--- Available data Enclosed Below ---

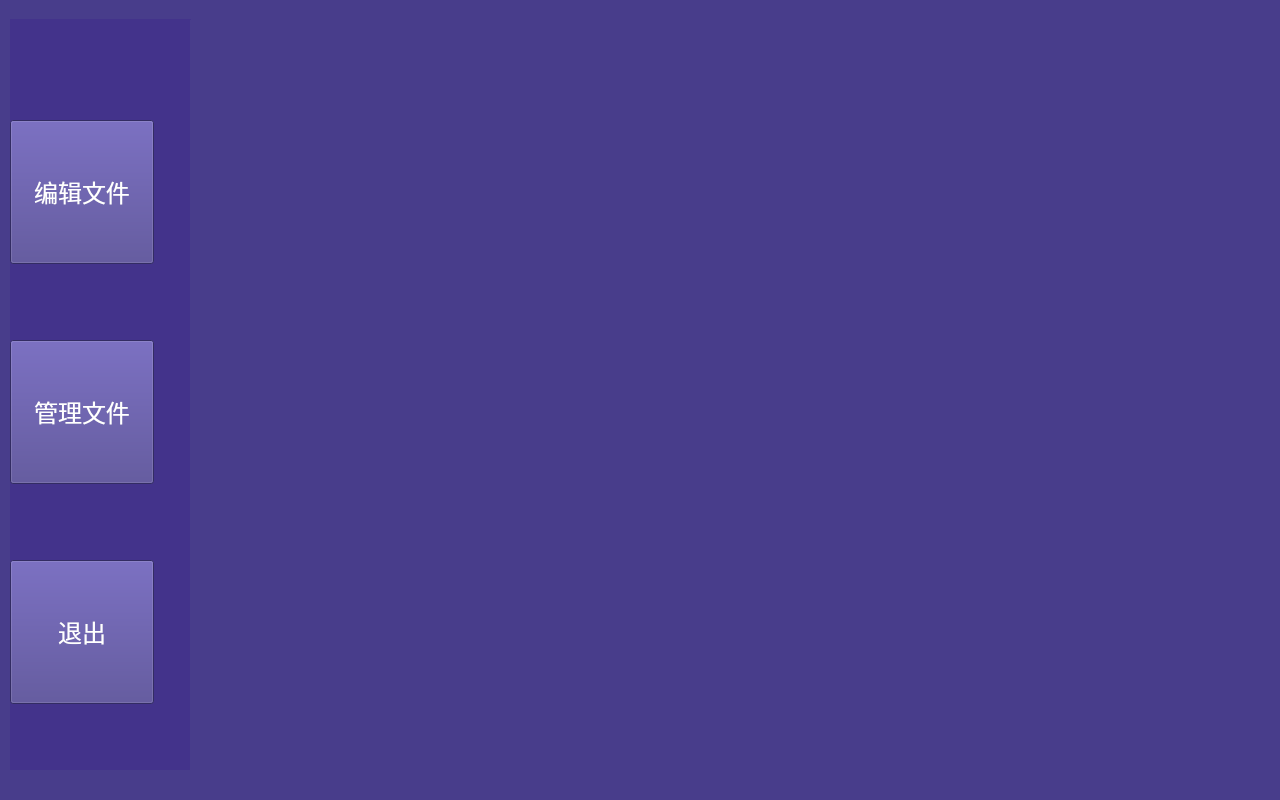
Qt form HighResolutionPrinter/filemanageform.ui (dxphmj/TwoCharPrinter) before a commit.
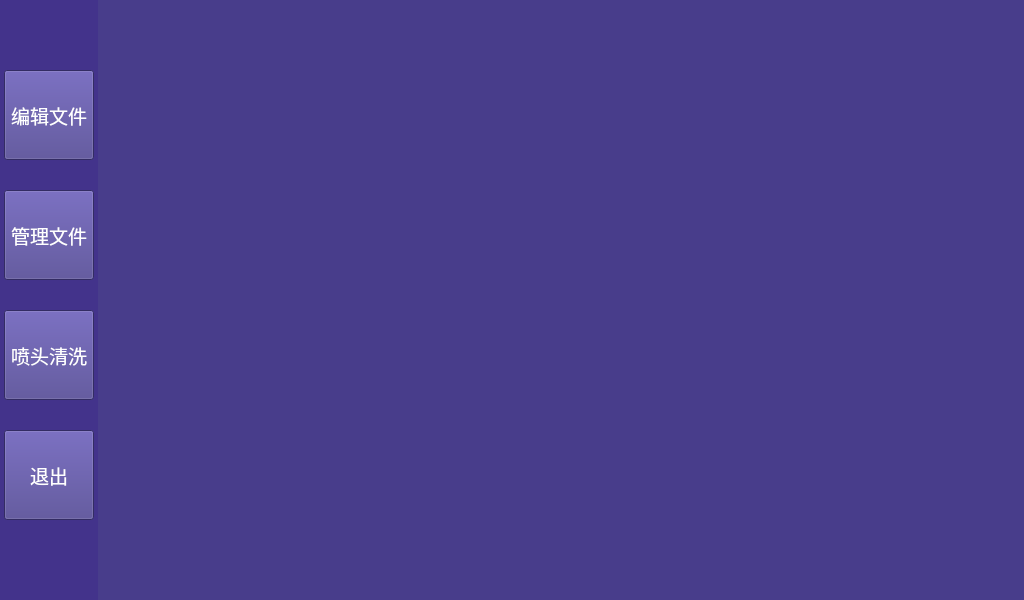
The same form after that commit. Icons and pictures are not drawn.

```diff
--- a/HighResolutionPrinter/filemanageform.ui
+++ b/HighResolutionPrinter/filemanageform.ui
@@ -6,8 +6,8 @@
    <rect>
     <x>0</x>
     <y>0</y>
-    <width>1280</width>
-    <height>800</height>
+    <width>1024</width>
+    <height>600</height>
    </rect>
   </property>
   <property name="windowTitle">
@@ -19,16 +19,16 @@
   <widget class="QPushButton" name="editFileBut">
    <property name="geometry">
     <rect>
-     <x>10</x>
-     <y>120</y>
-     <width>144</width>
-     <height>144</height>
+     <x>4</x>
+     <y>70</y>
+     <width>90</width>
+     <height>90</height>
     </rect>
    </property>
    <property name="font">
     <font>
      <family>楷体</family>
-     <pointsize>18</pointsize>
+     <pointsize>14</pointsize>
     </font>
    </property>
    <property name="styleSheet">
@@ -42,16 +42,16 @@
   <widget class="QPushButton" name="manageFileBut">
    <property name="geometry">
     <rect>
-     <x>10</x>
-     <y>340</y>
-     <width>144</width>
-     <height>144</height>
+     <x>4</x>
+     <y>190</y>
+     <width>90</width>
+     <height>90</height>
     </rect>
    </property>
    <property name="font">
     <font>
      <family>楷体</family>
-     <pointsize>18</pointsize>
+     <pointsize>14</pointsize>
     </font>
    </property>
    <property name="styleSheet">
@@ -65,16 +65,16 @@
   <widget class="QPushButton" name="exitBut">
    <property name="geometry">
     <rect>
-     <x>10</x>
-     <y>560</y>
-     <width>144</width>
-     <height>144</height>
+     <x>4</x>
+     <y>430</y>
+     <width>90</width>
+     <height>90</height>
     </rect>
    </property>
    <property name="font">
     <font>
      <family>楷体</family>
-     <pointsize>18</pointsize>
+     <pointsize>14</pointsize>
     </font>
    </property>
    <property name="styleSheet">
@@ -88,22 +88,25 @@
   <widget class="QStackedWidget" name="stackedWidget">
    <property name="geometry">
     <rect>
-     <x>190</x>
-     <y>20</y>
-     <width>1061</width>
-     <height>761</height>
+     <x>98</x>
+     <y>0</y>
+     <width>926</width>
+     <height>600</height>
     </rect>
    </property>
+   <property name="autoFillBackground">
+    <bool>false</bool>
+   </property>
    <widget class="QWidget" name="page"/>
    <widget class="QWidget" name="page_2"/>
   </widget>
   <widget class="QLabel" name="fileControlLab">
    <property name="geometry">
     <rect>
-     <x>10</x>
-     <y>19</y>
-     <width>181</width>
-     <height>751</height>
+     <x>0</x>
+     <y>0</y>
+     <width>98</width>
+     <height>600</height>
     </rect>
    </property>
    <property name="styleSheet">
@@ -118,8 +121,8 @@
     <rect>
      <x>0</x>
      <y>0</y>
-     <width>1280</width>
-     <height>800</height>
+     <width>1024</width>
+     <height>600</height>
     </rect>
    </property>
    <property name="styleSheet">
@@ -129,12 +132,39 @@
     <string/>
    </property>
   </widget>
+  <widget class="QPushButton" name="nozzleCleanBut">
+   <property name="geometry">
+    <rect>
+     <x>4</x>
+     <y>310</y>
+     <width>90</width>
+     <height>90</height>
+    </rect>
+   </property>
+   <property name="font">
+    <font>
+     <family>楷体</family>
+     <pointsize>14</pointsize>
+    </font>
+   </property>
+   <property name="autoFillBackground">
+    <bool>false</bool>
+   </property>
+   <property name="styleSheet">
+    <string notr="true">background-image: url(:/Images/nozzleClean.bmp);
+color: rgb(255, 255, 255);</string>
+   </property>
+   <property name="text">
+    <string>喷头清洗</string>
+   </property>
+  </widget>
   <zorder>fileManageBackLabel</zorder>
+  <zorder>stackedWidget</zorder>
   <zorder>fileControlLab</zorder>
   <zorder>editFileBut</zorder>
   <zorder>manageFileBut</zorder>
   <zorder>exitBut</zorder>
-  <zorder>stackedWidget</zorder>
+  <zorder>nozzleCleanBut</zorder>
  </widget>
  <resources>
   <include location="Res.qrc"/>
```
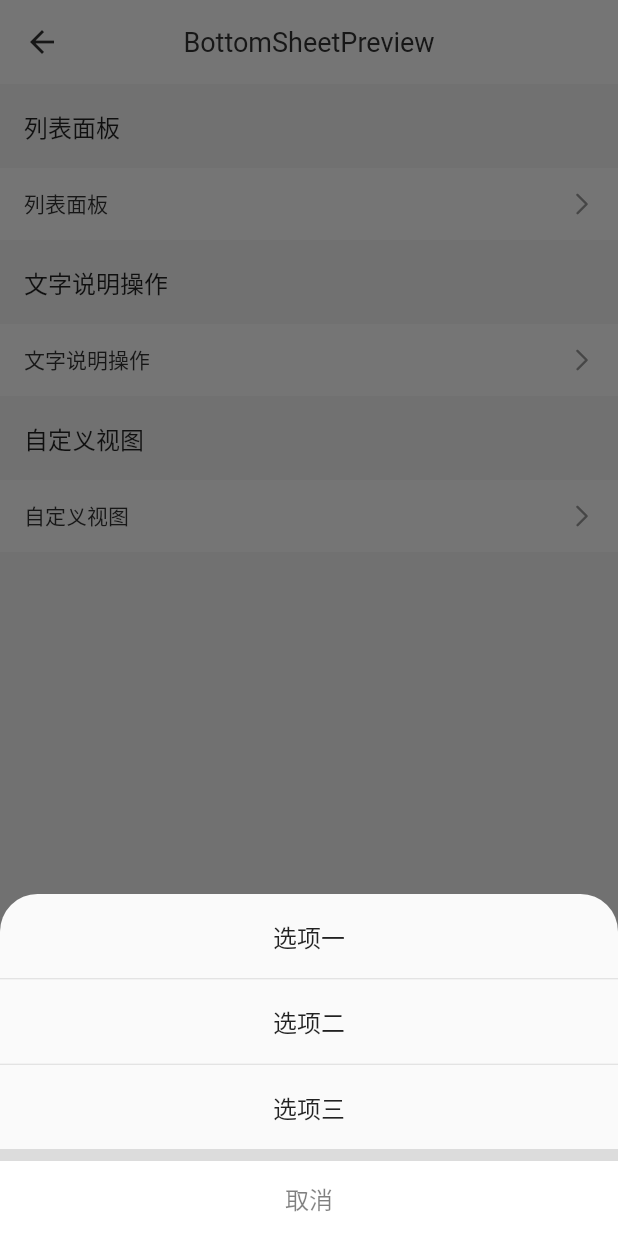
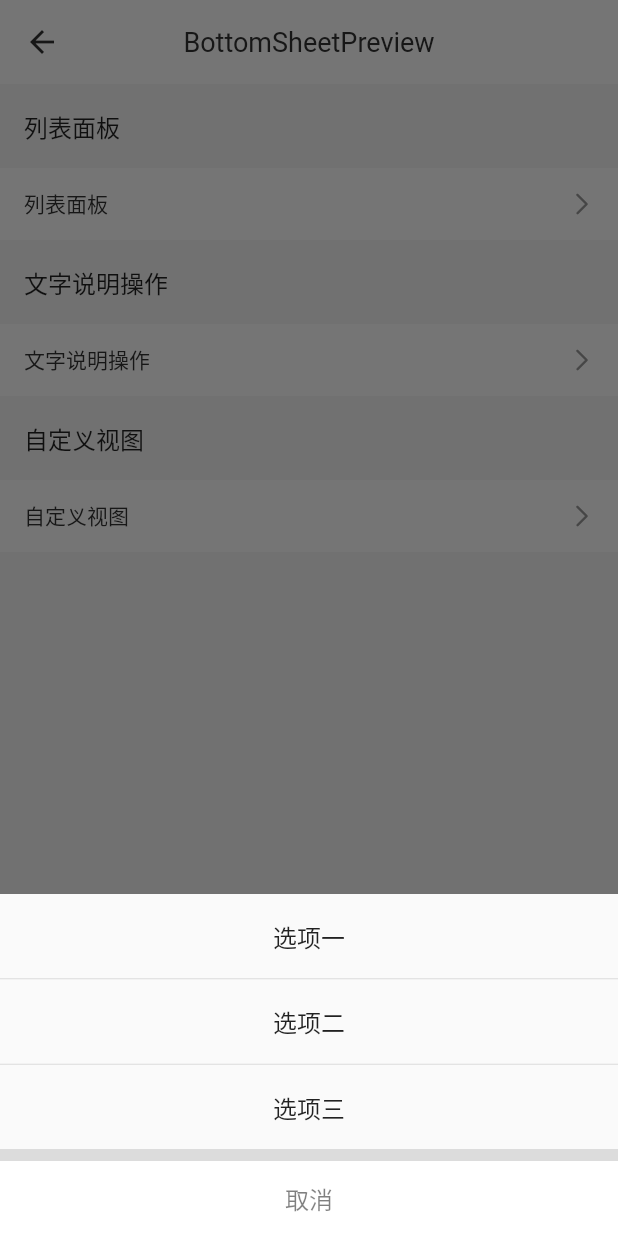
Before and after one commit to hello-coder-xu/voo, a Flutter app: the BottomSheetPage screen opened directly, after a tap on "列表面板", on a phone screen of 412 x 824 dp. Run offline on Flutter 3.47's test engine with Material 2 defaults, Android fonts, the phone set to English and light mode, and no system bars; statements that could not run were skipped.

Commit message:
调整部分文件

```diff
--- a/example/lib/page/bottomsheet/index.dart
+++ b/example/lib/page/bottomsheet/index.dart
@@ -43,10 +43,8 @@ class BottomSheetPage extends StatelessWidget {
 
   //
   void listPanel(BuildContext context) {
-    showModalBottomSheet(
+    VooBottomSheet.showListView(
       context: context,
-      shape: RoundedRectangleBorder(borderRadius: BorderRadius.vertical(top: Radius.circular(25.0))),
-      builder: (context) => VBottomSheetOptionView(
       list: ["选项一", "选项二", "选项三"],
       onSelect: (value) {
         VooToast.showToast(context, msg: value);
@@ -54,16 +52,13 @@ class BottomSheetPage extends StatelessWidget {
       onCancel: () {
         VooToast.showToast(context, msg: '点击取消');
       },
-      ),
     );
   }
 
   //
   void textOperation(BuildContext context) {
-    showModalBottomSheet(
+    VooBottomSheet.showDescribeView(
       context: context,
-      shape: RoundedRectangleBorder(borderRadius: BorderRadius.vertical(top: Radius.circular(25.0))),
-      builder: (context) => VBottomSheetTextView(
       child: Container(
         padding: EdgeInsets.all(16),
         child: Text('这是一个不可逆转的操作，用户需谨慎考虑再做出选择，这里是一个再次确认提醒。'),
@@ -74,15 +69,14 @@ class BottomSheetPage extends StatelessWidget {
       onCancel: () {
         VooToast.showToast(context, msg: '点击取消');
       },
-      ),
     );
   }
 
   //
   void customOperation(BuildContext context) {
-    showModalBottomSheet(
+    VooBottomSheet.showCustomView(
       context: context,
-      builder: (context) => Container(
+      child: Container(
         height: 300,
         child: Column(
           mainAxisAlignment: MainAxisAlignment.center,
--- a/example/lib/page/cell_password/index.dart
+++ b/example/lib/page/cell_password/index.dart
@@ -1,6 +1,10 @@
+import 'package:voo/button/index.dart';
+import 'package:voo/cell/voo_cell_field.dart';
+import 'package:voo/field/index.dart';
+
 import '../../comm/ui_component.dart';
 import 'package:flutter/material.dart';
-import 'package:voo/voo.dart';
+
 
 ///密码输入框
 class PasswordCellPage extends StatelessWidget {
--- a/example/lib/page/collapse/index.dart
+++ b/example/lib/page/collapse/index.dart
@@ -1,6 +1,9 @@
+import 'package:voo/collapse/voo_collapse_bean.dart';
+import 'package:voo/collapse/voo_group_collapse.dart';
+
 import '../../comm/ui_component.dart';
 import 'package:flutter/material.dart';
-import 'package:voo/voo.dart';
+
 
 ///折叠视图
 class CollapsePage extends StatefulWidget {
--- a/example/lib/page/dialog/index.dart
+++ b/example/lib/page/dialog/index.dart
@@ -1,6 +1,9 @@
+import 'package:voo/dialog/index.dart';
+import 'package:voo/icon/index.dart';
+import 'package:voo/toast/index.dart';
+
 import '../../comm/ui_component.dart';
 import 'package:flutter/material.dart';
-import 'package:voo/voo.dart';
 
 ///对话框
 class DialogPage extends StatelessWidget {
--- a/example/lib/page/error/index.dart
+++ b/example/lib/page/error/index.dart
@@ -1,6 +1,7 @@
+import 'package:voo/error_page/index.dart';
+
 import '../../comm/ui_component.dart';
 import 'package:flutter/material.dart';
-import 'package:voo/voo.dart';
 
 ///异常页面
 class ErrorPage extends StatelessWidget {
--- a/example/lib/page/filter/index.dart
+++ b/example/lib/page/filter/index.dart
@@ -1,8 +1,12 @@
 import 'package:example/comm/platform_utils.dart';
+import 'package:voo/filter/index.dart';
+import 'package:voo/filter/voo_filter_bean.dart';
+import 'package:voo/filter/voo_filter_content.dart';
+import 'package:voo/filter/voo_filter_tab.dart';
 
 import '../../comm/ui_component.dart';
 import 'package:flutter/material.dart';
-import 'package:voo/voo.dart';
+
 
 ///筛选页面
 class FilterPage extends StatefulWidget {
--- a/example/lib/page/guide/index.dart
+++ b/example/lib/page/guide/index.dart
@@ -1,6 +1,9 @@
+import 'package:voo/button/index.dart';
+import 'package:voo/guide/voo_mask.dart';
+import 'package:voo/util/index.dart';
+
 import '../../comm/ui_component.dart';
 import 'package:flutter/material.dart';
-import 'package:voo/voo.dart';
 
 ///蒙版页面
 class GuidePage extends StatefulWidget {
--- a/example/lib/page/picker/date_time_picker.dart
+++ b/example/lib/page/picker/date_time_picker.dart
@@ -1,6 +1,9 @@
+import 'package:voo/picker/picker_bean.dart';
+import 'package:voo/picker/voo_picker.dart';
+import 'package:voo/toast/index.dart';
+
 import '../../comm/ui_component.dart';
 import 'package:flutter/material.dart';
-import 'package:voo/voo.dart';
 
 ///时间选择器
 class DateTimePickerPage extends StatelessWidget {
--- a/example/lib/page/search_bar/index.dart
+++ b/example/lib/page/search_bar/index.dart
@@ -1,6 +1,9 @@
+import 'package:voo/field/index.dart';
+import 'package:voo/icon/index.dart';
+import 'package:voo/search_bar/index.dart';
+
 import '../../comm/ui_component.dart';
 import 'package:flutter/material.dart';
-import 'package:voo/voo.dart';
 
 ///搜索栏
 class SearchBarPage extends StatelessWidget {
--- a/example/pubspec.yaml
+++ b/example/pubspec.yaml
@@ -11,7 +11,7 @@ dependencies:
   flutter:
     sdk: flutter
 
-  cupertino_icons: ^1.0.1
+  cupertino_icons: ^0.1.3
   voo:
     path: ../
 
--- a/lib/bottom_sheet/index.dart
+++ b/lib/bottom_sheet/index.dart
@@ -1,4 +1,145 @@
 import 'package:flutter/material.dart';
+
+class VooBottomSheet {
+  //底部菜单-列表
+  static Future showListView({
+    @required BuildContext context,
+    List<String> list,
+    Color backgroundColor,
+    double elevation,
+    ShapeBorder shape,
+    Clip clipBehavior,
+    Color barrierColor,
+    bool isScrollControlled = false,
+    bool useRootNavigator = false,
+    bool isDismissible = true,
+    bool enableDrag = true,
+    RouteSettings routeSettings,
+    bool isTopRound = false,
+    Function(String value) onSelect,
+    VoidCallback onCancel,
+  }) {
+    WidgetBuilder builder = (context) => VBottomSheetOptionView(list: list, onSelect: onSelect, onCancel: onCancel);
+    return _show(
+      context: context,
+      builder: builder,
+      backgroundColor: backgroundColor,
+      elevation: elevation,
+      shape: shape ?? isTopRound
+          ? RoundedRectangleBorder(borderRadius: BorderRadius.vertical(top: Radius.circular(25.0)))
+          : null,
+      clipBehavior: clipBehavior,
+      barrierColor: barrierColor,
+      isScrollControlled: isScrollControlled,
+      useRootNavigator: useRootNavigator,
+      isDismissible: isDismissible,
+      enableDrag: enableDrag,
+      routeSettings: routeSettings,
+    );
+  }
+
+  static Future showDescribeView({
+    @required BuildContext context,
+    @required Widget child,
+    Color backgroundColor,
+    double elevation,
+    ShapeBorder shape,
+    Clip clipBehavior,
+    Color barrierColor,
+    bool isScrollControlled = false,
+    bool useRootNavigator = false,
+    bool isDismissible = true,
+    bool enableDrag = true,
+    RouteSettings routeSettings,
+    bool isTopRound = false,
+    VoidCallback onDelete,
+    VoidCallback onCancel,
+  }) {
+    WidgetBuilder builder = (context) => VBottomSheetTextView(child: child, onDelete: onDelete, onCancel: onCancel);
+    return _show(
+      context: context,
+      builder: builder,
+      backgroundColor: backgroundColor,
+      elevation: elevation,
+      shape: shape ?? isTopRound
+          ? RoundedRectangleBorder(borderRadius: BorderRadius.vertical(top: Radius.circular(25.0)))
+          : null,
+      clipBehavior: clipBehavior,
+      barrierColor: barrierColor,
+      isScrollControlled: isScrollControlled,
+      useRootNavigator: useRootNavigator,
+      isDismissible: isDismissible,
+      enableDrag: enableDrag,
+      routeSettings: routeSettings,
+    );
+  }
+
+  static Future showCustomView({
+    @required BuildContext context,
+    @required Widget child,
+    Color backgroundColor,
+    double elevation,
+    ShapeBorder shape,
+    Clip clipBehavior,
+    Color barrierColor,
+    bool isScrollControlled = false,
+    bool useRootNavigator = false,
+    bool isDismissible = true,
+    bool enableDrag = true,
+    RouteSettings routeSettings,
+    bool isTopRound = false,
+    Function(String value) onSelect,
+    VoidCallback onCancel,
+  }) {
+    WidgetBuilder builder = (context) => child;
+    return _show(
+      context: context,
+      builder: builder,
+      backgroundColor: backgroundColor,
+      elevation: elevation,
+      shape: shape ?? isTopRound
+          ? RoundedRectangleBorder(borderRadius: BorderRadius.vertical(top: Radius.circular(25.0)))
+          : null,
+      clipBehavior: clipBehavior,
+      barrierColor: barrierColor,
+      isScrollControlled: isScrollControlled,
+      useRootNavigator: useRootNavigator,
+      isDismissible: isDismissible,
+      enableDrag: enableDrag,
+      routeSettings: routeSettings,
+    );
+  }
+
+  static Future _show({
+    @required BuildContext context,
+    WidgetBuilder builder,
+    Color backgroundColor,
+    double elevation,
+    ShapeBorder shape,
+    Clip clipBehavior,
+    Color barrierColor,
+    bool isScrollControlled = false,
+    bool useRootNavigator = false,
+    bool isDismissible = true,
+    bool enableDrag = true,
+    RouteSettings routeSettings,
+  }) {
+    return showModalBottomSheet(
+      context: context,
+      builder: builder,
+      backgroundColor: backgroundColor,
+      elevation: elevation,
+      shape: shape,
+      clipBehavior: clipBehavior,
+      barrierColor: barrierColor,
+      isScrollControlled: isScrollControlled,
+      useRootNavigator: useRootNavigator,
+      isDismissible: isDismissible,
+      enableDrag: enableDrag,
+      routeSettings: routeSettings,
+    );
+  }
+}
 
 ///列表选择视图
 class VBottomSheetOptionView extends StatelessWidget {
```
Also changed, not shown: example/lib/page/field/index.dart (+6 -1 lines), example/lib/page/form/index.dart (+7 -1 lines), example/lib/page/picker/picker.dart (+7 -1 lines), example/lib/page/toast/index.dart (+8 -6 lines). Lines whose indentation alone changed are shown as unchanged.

--- End of Enclosed Available data ---

Among the lines above, count those containing the word "stackedWidget" and write only the number.

◆ **Result of the exercise**: 3